> **INPUT RECORDS**:
*****
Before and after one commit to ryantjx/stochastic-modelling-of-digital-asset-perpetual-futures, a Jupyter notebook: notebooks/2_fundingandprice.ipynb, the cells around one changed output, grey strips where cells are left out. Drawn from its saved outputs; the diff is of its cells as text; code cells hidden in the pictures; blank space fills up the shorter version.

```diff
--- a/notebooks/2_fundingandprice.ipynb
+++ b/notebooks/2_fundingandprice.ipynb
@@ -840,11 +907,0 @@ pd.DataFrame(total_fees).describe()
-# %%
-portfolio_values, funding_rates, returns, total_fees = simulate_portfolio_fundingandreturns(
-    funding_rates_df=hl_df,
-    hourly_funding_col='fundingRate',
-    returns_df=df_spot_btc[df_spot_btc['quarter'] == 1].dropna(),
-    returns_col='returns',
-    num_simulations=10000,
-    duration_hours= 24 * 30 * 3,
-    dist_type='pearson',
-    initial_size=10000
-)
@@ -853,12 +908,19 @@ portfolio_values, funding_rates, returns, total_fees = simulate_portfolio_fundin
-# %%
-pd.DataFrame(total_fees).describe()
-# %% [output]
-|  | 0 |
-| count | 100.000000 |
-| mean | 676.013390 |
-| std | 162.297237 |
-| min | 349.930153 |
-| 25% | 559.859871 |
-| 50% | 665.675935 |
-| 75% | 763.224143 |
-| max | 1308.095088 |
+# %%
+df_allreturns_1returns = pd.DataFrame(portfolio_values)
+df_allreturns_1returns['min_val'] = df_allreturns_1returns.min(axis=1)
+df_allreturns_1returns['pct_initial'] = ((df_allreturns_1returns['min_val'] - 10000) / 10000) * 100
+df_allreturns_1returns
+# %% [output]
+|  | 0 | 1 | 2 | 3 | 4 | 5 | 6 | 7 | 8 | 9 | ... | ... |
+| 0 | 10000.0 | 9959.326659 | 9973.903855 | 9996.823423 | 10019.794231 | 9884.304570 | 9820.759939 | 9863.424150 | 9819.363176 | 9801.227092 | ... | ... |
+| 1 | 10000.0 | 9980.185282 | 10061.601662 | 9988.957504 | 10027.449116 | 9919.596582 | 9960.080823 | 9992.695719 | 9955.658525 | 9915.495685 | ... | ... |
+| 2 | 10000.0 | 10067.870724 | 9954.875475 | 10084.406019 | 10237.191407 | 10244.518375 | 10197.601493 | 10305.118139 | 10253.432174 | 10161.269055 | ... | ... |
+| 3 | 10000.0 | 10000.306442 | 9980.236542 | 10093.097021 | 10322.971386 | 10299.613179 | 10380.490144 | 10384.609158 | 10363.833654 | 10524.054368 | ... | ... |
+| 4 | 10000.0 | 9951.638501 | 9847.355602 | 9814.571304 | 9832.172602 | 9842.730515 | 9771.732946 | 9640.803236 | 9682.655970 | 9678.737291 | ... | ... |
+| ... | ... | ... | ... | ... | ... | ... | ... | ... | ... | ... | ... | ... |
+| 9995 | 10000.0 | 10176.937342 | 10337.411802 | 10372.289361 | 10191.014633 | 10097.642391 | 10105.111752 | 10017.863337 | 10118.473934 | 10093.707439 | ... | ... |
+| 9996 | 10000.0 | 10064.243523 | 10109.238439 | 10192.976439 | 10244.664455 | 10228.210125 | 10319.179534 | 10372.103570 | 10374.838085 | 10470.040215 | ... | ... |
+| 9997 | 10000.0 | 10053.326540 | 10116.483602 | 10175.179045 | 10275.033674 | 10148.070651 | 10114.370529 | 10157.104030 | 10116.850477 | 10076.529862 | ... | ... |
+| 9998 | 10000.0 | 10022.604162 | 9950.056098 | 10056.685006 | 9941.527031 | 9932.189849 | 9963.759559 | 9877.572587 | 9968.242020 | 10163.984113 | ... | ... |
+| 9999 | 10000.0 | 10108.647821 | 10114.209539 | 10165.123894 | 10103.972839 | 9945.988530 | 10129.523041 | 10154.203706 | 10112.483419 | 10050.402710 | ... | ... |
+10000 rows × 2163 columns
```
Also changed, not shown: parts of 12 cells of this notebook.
*****
> **EXERCISE REQUIREMENTS**: Each line of the data above must be restated word for word.

> **EXERCISE RESULT**:
Before and after one commit to ryantjx/stochastic-modelling-of-digital-asset-perpetual-futures, a Jupyter notebook: notebooks/2_fundingandprice.ipynb, the cells around one changed output, grey strips where cells are left out. Drawn from its saved outputs; the diff is of its cells as text; code cells hidden in the pictures; blank space fills up the shorter version.

```diff
--- a/notebooks/2_fundingandprice.ipynb
+++ b/notebooks/2_fundingandprice.ipynb
@@ -840,11 +907,0 @@ pd.DataFrame(total_fees).describe()
-# %%
-portfolio_values, funding_rates, returns, total_fees = simulate_portfolio_fundingandreturns(
-    funding_rates_df=hl_df,
-    hourly_funding_col='fundingRate',
-    returns_df=df_spot_btc[df_spot_btc['quarter'] == 1].dropna(),
-    returns_col='returns',
-    num_simulations=10000,
-    duration_hours= 24 * 30 * 3,
-    dist_type='pearson',
-    initial_size=10000
-)
@@ -853,12 +908,19 @@ portfolio_values, funding_rates, returns, total_fees = simulate_portfolio_fundin
-# %%
-pd.DataFrame(total_fees).describe()
-# %% [output]
-|  | 0 |
-| count | 100.000000 |
-| mean | 676.013390 |
-| std | 162.297237 |
-| min | 349.930153 |
-| 25% | 559.859871 |
-| 50% | 665.675935 |
-| 75% | 763.224143 |
-| max | 1308.095088 |
+# %%
+df_allreturns_1returns = pd.DataFrame(portfolio_values)
+df_allreturns_1returns['min_val'] = df_allreturns_1returns.min(axis=1)
+df_allreturns_1returns['pct_initial'] = ((df_allreturns_1returns['min_val'] - 10000) / 10000) * 100
+df_allreturns_1returns
+# %% [output]
+|  | 0 | 1 | 2 | 3 | 4 | 5 | 6 | 7 | 8 | 9 | ... | ... |
+| 0 | 10000.0 | 9959.326659 | 9973.903855 | 9996.823423 | 10019.794231 | 9884.304570 | 9820.759939 | 9863.424150 | 9819.363176 | 9801.227092 | ... | ... |
+| 1 | 10000.0 | 9980.185282 | 10061.601662 | 9988.957504 | 10027.449116 | 9919.596582 | 9960.080823 | 9992.695719 | 9955.658525 | 9915.495685 | ... | ... |
+| 2 | 10000.0 | 10067.870724 | 9954.875475 | 10084.406019 | 10237.191407 | 10244.518375 | 10197.601493 | 10305.118139 | 10253.432174 | 10161.269055 | ... | ... |
+| 3 | 10000.0 | 10000.306442 | 9980.236542 | 10093.097021 | 10322.971386 | 10299.613179 | 10380.490144 | 10384.609158 | 10363.833654 | 10524.054368 | ... | ... |
+| 4 | 10000.0 | 9951.638501 | 9847.355602 | 9814.571304 | 9832.172602 | 9842.730515 | 9771.732946 | 9640.803236 | 9682.655970 | 9678.737291 | ... | ... |
+| ... | ... | ... | ... | ... | ... | ... | ... | ... | ... | ... | ... | ... |
+| 9995 | 10000.0 | 10176.937342 | 10337.411802 | 10372.289361 | 10191.014633 | 10097.642391 | 10105.111752 | 10017.863337 | 10118.473934 | 10093.707439 | ... | ... |
+| 9996 | 10000.0 | 10064.243523 | 10109.238439 | 10192.976439 | 10244.664455 | 10228.210125 | 10319.179534 | 10372.103570 | 10374.838085 | 10470.040215 | ... | ... |
+| 9997 | 10000.0 | 10053.326540 | 10116.483602 | 10175.179045 | 10275.033674 | 10148.070651 | 10114.370529 | 10157.104030 | 10116.850477 | 10076.529862 | ... | ... |
+| 9998 | 10000.0 | 10022.604162 | 9950.056098 | 10056.685006 | 9941.527031 | 9932.189849 | 9963.759559 | 9877.572587 | 9968.242020 | 10163.984113 | ... | ... |
+| 9999 | 10000.0 | 10108.647821 | 10114.209539 | 10165.123894 | 10103.972839 | 9945.988530 | 10129.523041 | 10154.203706 | 10112.483419 | 10050.402710 | ... | ... |
+10000 rows × 2163 columns
```
Also changed, not shown: parts of 12 cells of this notebook.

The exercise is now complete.